PROVIDED DATA Block Start

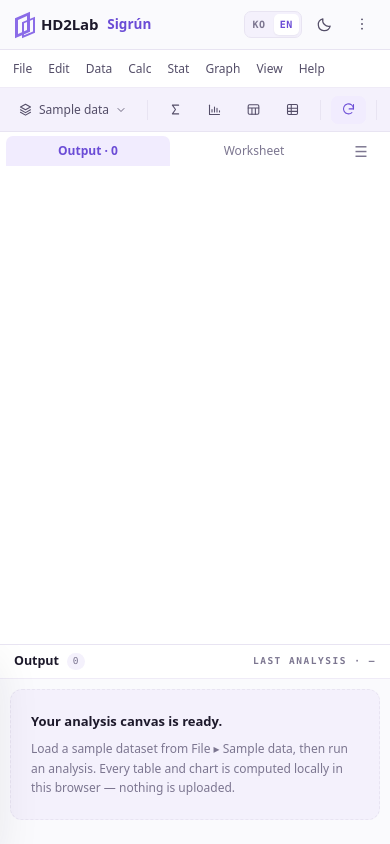
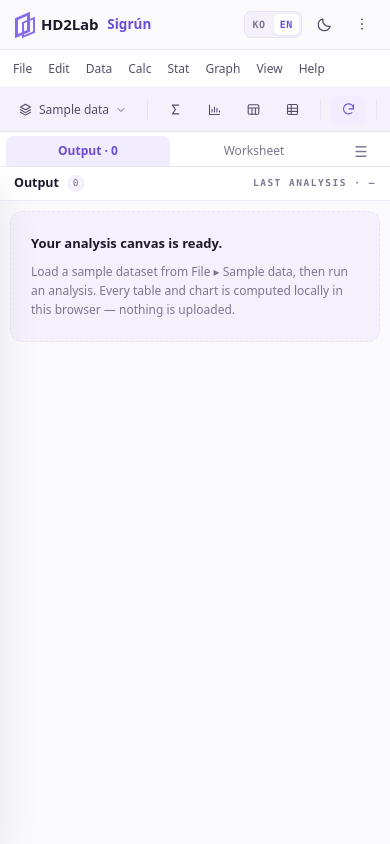
Before and after one commit to HyangDan2/PKPilot0018, a React (Vite) app: page / in a window 390 px wide. Built offline with nearby package versions, Linux system fonts and the light colour scheme.

Commit message:
fix(mobile): give the app grid a row for the mobile tab bar so the workspace no longer overlaps it

```diff
--- a/src/styles/app.css
+++ b/src/styles/app.css
@@ -954,7 +954,8 @@ kbd {
 
 @media (max-width: 1023px) {
   body { overflow: auto; }
-  .app { grid-template-rows: auto auto auto minmax(0, 1fr) auto; height: 100dvh; }
+  /* header · menubar · toolbar · mobile tabs · workspace · status */
+  .app { grid-template-rows: auto auto auto auto minmax(0, 1fr) auto; height: 100dvh; }
   .app-header { height: 50px; padding: 0 12px; }
   .brand-name { font-size: 15px; }
   .brand-app { font-size: 13.5px; }
```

PROVIDED DATA Block End

TASK REQUIREMENTS ::
Skipping any images, write out all the data exactly.

TASK SOLUTION ::
Before and after one commit to HyangDan2/PKPilot0018, a React (Vite) app: page / in a window 390 px wide. Built offline with nearby package versions, Linux system fonts and the light colour scheme.

Commit message:
fix(mobile): give the app grid a row for the mobile tab bar so the workspace no longer overlaps it

```diff
--- a/src/styles/app.css
+++ b/src/styles/app.css
@@ -954,7 +954,8 @@ kbd {
 
 @media (max-width: 1023px) {
   body { overflow: auto; }
-  .app { grid-template-rows: auto auto auto minmax(0, 1fr) auto; height: 100dvh; }
+  /* header · menubar · toolbar · mobile tabs · workspace · status */
+  .app { grid-template-rows: auto auto auto auto minmax(0, 1fr) auto; height: 100dvh; }
   .app-header { height: 50px; padding: 0 12px; }
   .brand-name { font-size: 15px; }
   .brand-app { font-size: 13.5px; }
```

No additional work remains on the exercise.